Letter: Confessions of an accordion cleaner BMJ Volume 335, p 630
The smoking ban has not only improved air quality in Irish pubs but also
appears to have improved the quality of the music, according to doctors
in a letter to this week¹s BMJ.
The pub session (or seisin in Gaelic), where musicians gather to play
traditional music together, is commonplace throughout bars in Ireland,
write John Garvey and colleagues. Instruments include the accordion,
concertina, melodeon and Uilleann (or Irish) bagpipes, all of which are
There is, they say, anecdotal evidence that the interiors of accordions
played regularly in smoke-filled environments are dirtied as a result of
the trapping of contaminant particles circulating in the air as it
filters through the instrument.
So they conducted a telephone survey of all workers involved in the
cleaning, repair, maintenance, and renovation of accordions in the
Republic of Ireland. They managed to contact six out of seven such
All participants pointed out that a strong smell of cigarette smoke
emanated from accordions played in a smoke-filled environment when they
are opened. Soot-like dirt is also deposited throughout the instrument
but particularly where air enters the bellows through the air inlet
valve and on the reeds.
One repairer commented that the deposition of dirt could be substantial
enough to affect the pitch of the reed. Two others claimed that if a
musician tended to play in a particular key, that this could be
determined from the distribution of dirt around particular reeds.
All who were questioned stated categorically that these signs had
definitely improved in accordions they had worked on since the
introduction of the smoking ban in Ireland.
The authors conclude: ³Our results provide further evidence that the
smoking ban has improved air quality in Irish bars and its
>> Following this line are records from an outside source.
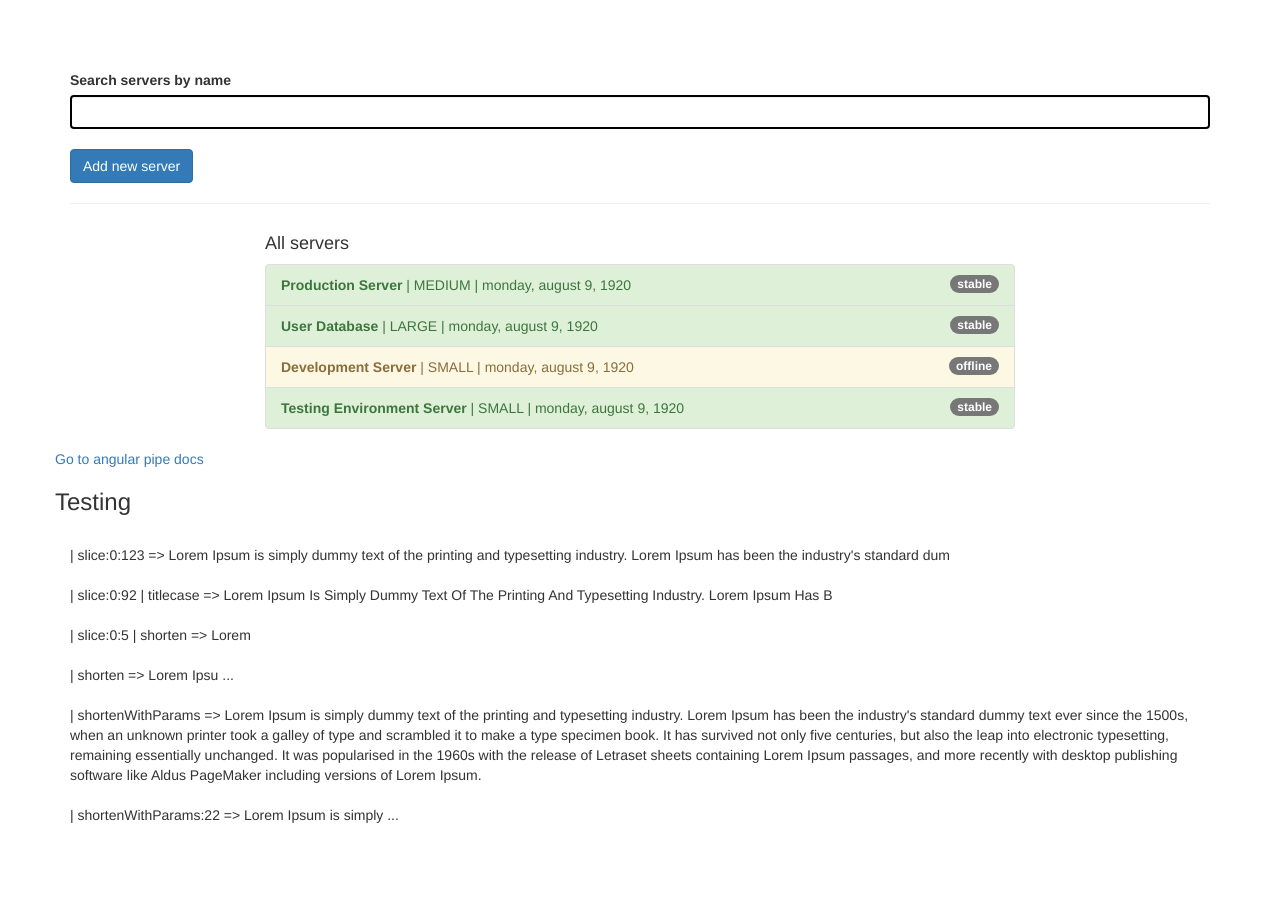
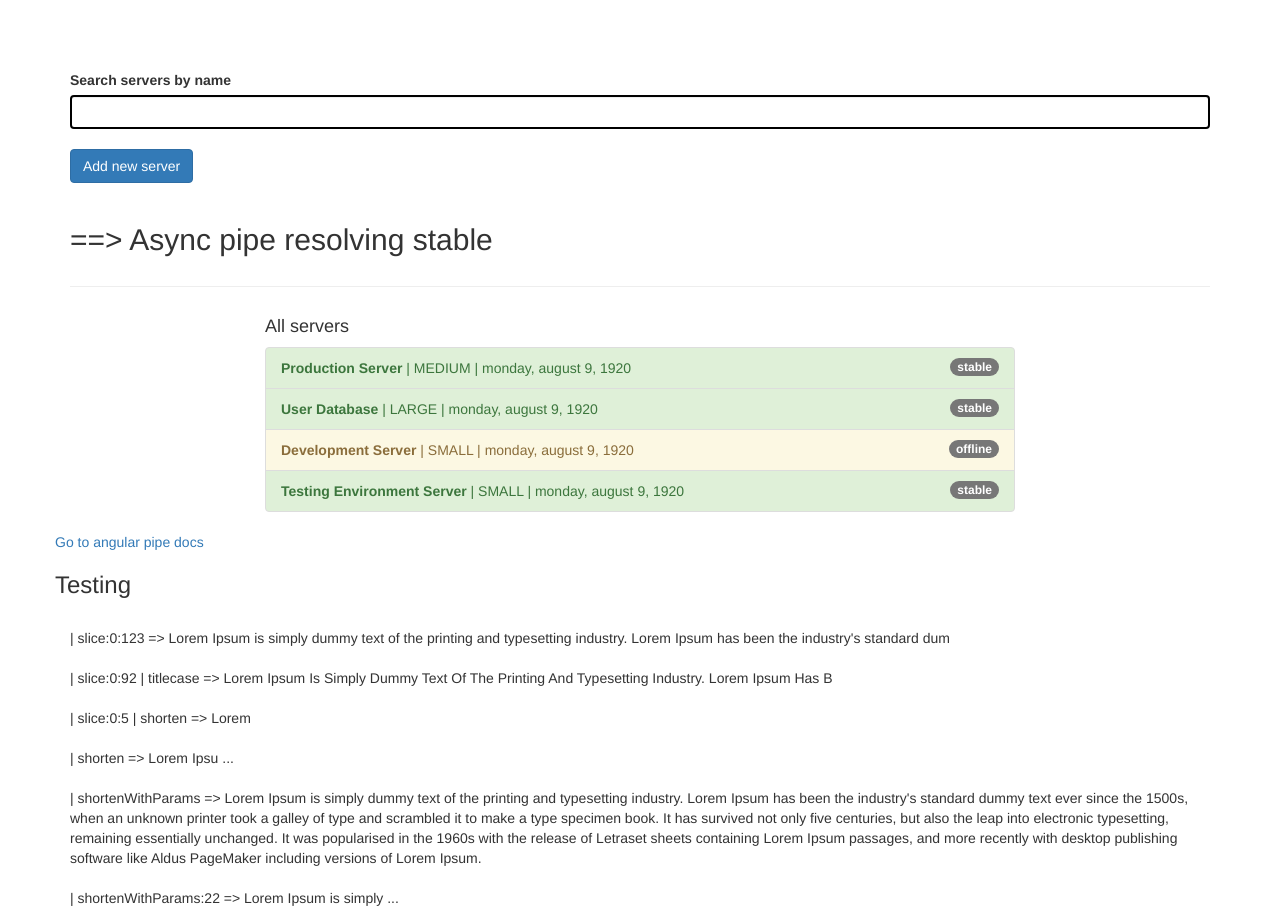
Before and after one commit to jock-dalby/angular-udemy, an Angular app in the folder 09_pipes/: page / in a window 1280 px wide. Before the commit the page ends 825 px from the top, so only its background shows below. Built offline with nearby package versions, Linux system fonts and the light colour scheme.

Commit message:
use async pipe

```diff
--- a/09_pipes/src/app/app.component.html
+++ b/09_pipes/src/app/app.component.html
@@ -5,6 +5,9 @@
       <input type="text" id="filter" [(ngModel)]="filteredStatus" class="form-control">
       <br>
       <button class="btn btn-primary" (click)="onAddServer()">Add new server</button>
+      <br>
+      <br>
+      <h2>{{appStatus | async}}</h2>
     </div>
   </div>
   <hr>
--- a/09_pipes/src/app/app.component.ts
+++ b/09_pipes/src/app/app.component.ts
@@ -10,6 +10,12 @@ export class AppComponent {
   testString = "Lorem Ipsum is simply dummy text of the printing and typesetting industry. Lorem Ipsum has been the industry's standard dummy text ever since the 1500s, when an unknown printer took a galley of type and scrambled it to make a type specimen book. It has survived not only five centuries, but also the leap into electronic typesetting, remaining essentially unchanged. It was popularised in the 1960s with the release of Letraset sheets containing Lorem Ipsum passages, and more recently with desktop publishing software like Aldus PageMaker including versions of Lorem Ipsum.";
 
   filteredStatus = '';
+
+  appStatus = new Promise((resolve, reject) => {
+    const promise = setTimeout(() => {
+      resolve('==> Async pipe resolving stable');
+    }, 2000);
+  });
 
   servers = [
     {
```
implementation in the face of initial opposition has been music to the
ears of the people of Ireland.²
Click here to view full letter (p4 of pdf):
- posted 11 years ago